Pediatric Advisor - Evaluation

Author: Gregg A. Lichtenstein
Date: Oct, 1991

Pediatric Advisor provides health care professionals with a software program that rapidly and efficiently prints patient information materials. Accompanied by a clear and concise instruction manual, this program is easily installed and contains several help screens that can be easily accessed while the program is running.

The program contains more than 600 patient information handouts on medical, behavioral and parenting issues. Sections on pediatric health have been written by Barton Schmitt, M.D., of Children's Hospital of Denver, author of many medical articles and monographs, including Pediatric Telephone Advice and Your Child's Health. Some of the adolescent health information was authored by David Kaplan, M.D., M.P.H., head of adolescent medicine at the University of Colorado School of Medicine, Denver, and newborn care and positive parenting sections have been written by two experts in these fields.

This computerized "Dr. Spock" allows physicians and their staffs to produce patient information handouts on a variety of subjects, which are well indexed and easily retrieved, with minimal keyboarding. A search, for example, of the index for the word "sleep" provides information on sleep problems, increased sleep, sleepwalking, other infant sleep concerns, nightmares, night terrors, a sleep diary and suggestions for preventing sleep problems, sometimes accompanied by reading lists for parents. Patient handouts can be customized to include the practice letterhead, and the content of the handouts can be easily modified to suit the physician's needs. The wide range of adult, pediatric and gynecologic information makes the system useful for individual physician's demographic practice profile.

The detailed information often includes instructions on self-care and outlines symptoms that require a physician's care. Although some of the material on child development reads too much like a textbook, a treasure trove of parenting materials is included, from reading and play activity information to selection of baby equipment and other infant care topics. Medical illustrations are included in the Macintosh version but not in the IBM version, due in part to printer requirements.

Determining who is responsible for printing handouts and when to print them is the main drawback to this type of program. The volume of topics included in this program prohibits physicians from easily retrieving the appropriate handout at the appropriate time. A check sheet in each examining room would probably need to be filled out by the physician to indicate what materials need to be printed for each patient. Unless a single computer is dedicated solely to printing these handouts, the practice's computer should be capable of multitasking to avoid tying up the system. (The program is capable of being installed on the Novell Network, allowing access by multiple users.)

This program provides patients with helpful, take-home advice and gives physicians a means of disseminating written information to their patients. Patient handouts also provide physicians with the secondary advantages of promoting the practice, helping discouraging potential malpractice claims (emergency rooms are starting to use similar forms signed in duplicate by the patient) and even diminishing the number of unnecessary patient phone calls. Although the initial expense of the Pediatric Advisor is relatively high, easy access to this vast storehouse of patient information in a single source may well be worth the price.
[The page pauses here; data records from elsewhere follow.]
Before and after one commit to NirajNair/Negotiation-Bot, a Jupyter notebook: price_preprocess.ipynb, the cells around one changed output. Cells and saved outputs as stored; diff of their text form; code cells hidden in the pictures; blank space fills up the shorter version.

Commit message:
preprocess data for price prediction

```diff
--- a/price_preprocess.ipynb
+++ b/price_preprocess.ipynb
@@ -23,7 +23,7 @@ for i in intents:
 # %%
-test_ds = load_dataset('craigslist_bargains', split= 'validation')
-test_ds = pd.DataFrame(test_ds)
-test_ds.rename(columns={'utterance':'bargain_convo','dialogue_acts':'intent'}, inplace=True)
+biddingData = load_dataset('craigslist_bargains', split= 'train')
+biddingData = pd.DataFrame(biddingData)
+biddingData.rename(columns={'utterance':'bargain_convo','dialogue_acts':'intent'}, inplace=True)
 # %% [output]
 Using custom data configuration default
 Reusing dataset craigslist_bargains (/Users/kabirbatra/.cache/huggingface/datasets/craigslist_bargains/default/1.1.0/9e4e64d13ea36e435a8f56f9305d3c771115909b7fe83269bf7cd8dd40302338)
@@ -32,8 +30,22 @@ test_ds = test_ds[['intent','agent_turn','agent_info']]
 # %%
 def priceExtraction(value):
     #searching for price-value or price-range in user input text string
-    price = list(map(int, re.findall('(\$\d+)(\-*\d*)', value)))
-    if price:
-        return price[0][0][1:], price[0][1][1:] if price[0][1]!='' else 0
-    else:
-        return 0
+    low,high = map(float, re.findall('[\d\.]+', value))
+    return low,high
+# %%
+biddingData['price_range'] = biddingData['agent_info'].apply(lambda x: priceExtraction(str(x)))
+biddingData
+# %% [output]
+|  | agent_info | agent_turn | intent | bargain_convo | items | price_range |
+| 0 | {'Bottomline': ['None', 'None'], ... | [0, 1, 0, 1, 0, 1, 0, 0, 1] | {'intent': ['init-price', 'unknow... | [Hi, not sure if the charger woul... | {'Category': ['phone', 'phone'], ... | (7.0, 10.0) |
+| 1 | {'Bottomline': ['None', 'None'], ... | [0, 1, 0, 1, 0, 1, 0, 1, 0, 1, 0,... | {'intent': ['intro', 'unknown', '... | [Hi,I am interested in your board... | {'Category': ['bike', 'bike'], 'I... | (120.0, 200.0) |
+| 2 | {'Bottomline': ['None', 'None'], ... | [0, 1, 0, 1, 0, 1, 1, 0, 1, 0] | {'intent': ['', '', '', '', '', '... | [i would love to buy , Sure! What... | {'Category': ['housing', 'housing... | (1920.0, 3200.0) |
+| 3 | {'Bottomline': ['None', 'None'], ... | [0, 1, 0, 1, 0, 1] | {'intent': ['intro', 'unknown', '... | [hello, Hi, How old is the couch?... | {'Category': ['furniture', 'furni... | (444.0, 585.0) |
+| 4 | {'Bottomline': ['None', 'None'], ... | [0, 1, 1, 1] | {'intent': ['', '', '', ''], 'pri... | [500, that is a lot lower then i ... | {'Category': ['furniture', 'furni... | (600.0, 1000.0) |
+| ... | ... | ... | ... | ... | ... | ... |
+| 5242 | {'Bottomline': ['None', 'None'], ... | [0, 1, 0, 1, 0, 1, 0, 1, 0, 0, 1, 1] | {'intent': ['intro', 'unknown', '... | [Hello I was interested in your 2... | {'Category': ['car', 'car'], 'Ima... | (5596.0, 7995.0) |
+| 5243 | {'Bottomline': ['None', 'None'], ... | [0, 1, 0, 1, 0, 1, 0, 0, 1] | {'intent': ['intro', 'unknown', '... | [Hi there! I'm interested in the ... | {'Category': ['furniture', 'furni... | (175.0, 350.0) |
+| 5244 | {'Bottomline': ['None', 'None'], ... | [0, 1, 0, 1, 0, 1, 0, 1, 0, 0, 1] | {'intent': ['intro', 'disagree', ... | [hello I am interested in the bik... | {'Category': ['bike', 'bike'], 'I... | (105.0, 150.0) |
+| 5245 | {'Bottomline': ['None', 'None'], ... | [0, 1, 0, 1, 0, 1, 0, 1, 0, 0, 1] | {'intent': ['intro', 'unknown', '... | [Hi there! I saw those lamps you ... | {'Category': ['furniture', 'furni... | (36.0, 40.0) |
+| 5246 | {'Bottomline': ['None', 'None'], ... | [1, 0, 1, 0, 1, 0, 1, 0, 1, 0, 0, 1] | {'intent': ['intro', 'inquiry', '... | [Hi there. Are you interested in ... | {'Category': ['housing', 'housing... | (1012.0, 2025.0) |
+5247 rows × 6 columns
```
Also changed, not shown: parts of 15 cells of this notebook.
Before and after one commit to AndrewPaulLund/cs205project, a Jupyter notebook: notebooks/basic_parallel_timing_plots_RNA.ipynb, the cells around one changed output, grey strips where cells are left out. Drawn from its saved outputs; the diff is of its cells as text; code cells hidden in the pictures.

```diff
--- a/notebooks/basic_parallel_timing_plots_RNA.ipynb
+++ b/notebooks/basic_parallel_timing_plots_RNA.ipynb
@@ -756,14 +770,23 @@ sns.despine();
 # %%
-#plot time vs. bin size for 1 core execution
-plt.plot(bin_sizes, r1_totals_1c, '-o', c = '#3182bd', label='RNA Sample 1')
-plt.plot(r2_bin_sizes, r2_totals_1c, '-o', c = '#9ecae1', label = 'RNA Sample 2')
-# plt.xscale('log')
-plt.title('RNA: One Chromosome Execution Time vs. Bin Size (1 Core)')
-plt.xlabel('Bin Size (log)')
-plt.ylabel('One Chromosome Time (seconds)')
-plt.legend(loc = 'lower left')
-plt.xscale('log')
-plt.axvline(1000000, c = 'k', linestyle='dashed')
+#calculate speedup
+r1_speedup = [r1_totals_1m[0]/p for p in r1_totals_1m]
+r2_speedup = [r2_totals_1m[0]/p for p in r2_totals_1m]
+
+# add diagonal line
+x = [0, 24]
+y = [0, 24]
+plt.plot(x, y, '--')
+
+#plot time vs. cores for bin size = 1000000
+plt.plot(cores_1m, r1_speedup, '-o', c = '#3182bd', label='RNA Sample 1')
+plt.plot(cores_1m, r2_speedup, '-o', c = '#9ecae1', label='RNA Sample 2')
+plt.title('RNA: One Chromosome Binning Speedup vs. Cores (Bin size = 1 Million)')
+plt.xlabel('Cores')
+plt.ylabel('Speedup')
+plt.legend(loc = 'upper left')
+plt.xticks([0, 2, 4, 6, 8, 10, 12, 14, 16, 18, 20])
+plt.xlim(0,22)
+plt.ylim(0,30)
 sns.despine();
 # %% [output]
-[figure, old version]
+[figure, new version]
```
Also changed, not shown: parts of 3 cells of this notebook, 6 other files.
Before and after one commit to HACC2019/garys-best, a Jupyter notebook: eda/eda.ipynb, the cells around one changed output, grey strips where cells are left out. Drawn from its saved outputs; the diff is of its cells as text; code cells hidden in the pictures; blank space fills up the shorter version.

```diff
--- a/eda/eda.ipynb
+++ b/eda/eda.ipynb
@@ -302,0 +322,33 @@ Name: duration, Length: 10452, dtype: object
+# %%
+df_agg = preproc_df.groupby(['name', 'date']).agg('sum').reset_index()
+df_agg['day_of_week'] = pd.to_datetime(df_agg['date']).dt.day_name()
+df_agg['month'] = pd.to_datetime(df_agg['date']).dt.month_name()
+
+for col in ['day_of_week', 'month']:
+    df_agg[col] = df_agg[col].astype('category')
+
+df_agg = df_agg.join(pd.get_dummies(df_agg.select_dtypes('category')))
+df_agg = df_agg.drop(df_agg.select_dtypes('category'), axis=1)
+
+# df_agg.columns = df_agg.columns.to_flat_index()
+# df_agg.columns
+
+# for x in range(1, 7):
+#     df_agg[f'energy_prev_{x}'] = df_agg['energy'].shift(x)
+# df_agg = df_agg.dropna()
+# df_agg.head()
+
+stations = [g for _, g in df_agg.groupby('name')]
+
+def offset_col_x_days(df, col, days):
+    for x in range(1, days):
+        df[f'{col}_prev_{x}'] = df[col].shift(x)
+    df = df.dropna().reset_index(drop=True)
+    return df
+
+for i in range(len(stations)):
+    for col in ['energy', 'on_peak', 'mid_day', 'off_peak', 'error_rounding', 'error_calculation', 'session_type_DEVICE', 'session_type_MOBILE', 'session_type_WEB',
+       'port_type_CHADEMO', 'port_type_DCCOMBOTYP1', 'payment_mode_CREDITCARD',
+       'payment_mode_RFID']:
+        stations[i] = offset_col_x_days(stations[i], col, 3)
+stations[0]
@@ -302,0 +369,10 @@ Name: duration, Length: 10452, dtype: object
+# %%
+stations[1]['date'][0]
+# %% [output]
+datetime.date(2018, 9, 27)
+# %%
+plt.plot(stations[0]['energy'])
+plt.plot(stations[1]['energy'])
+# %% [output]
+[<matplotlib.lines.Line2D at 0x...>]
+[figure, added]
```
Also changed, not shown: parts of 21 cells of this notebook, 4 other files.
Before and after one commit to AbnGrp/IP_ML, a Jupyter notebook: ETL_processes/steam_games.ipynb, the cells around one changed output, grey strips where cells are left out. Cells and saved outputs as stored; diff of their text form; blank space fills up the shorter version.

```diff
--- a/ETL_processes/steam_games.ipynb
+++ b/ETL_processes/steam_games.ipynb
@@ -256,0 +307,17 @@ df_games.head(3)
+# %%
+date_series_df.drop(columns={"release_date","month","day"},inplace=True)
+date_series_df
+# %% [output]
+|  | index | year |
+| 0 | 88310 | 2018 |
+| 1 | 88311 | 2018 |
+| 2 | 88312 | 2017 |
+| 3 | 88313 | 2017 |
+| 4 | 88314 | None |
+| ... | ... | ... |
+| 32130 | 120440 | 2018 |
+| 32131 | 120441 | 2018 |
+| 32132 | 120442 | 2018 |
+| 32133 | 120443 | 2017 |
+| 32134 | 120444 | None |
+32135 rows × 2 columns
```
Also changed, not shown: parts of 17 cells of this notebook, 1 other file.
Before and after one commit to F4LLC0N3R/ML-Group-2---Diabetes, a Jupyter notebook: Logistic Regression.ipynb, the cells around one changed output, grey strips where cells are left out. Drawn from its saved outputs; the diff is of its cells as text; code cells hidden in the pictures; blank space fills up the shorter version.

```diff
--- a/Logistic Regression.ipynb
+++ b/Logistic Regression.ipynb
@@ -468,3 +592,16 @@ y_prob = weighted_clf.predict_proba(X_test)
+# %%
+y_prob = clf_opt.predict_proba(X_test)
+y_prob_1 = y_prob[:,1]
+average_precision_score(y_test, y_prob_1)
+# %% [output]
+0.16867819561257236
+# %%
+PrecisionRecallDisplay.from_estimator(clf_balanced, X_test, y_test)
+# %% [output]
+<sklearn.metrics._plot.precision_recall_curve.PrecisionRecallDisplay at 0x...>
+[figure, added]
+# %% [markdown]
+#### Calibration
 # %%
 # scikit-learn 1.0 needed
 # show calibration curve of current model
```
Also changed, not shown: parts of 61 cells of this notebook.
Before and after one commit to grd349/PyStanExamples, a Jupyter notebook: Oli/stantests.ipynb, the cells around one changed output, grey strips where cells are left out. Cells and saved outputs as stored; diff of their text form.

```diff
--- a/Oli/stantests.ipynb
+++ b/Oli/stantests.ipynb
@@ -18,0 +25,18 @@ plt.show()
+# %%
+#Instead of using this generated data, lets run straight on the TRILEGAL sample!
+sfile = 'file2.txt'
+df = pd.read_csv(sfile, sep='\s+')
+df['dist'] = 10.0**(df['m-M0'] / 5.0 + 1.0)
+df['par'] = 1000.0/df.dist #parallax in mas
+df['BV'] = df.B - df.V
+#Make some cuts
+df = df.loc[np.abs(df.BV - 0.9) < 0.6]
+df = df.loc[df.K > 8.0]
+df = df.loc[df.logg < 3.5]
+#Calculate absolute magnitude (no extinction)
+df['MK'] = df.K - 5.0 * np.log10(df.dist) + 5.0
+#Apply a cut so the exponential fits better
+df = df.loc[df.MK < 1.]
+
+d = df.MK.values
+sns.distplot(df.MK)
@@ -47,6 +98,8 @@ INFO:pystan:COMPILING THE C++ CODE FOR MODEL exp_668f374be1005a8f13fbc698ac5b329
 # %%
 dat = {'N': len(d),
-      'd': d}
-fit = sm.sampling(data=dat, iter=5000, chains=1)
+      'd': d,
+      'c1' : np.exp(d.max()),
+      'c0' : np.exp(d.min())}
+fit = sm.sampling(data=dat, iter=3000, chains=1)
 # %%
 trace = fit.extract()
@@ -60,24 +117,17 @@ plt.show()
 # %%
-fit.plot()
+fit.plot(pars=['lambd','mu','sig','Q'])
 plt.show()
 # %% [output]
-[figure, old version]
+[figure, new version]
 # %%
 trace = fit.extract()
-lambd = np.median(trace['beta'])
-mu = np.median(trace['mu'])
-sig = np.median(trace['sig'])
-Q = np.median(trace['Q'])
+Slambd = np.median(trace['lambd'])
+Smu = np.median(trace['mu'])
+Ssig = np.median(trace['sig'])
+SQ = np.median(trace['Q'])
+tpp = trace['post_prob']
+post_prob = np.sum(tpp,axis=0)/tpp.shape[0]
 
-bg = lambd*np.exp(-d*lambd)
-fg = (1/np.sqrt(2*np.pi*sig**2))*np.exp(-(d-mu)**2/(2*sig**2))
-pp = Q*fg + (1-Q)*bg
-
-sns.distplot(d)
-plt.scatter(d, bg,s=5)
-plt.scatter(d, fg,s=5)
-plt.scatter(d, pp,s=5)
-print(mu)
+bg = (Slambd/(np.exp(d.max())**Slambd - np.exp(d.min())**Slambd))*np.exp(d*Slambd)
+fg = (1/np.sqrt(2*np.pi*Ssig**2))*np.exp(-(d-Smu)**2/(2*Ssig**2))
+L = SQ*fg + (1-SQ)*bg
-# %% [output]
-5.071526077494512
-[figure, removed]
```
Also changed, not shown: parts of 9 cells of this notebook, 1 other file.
COPYRIGHT 1991 American Academy of Family PhysiciansCOPYRIGHT 2004 Gale Group

 
© 2006, DrPlace.com, All Rights Reserved.